ASSIGNMENT » The count of lines below that include the string "begin" is the whole answer; write it alone.

THE DATA »
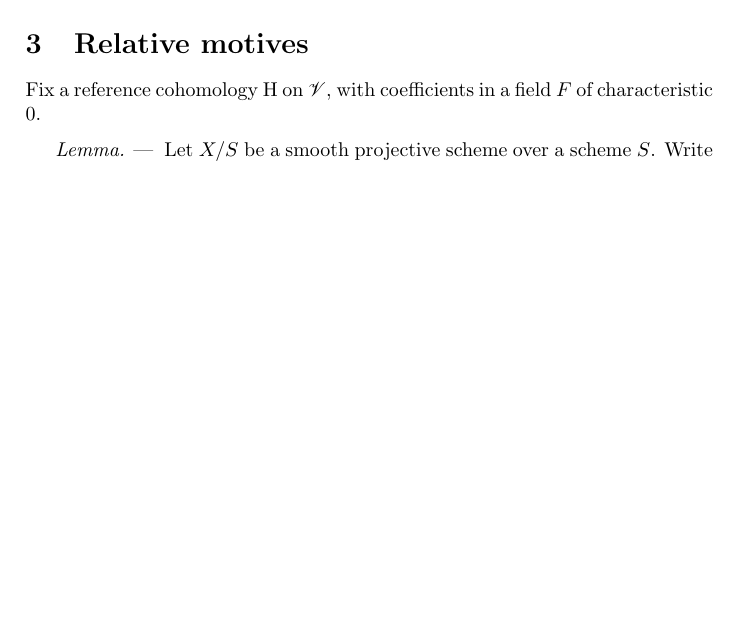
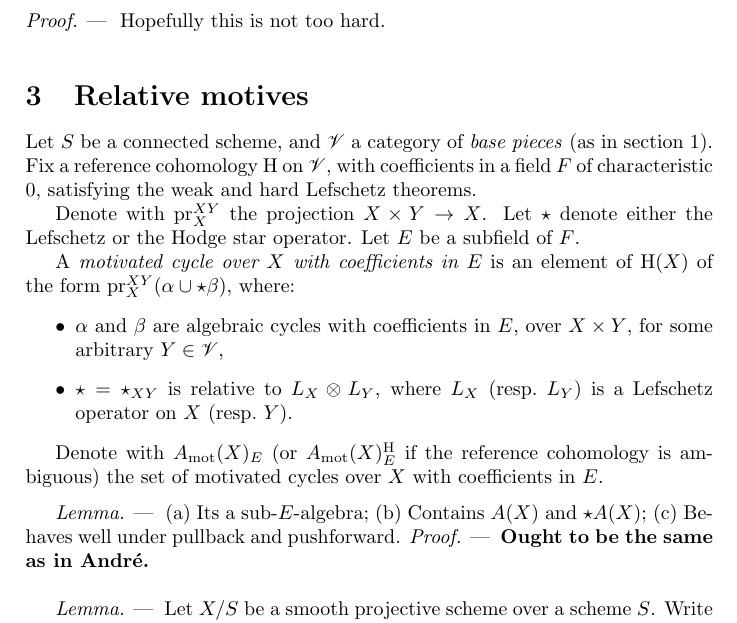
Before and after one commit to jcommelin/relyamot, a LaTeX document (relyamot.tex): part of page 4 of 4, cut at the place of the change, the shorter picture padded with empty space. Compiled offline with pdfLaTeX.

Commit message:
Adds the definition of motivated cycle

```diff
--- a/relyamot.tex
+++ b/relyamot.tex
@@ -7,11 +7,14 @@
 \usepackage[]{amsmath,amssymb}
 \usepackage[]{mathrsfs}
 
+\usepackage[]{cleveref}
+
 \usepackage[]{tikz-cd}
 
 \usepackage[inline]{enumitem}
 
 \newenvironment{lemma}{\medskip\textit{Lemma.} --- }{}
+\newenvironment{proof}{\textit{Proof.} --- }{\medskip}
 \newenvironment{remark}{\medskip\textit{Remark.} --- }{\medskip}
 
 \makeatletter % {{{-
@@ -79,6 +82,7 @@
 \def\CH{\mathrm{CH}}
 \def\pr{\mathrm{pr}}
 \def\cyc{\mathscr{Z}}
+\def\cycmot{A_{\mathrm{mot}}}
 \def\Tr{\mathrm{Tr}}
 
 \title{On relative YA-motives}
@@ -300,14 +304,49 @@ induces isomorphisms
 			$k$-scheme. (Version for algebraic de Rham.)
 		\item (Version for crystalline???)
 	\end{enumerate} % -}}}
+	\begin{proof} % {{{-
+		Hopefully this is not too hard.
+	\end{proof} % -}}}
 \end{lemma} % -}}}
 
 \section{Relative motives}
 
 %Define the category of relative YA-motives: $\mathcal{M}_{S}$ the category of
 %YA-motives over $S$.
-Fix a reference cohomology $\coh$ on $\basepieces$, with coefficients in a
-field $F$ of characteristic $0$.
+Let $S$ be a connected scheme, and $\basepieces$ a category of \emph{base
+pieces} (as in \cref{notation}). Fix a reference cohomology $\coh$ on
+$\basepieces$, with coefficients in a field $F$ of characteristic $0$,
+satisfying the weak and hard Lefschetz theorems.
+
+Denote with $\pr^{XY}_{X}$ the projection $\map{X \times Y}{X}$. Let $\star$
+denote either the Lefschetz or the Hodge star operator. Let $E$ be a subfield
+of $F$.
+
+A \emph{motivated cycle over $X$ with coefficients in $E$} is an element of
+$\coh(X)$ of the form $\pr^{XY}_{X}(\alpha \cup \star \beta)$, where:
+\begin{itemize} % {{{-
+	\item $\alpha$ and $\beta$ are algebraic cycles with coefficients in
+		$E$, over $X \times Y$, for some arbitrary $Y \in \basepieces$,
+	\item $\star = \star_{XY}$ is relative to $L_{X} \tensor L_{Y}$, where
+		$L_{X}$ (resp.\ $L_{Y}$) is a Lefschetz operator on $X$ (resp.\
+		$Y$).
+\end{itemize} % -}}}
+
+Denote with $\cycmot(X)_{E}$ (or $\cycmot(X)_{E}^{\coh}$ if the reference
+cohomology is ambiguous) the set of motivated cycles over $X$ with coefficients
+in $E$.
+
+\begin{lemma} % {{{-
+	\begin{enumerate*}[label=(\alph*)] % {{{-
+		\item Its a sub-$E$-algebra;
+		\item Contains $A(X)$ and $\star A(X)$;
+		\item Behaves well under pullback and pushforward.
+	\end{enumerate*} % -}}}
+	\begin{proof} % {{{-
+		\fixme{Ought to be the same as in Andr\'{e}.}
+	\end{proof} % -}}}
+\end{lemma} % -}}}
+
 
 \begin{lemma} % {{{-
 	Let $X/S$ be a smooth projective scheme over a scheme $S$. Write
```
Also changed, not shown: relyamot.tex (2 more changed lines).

SOLUTION TO THIS TASK » 6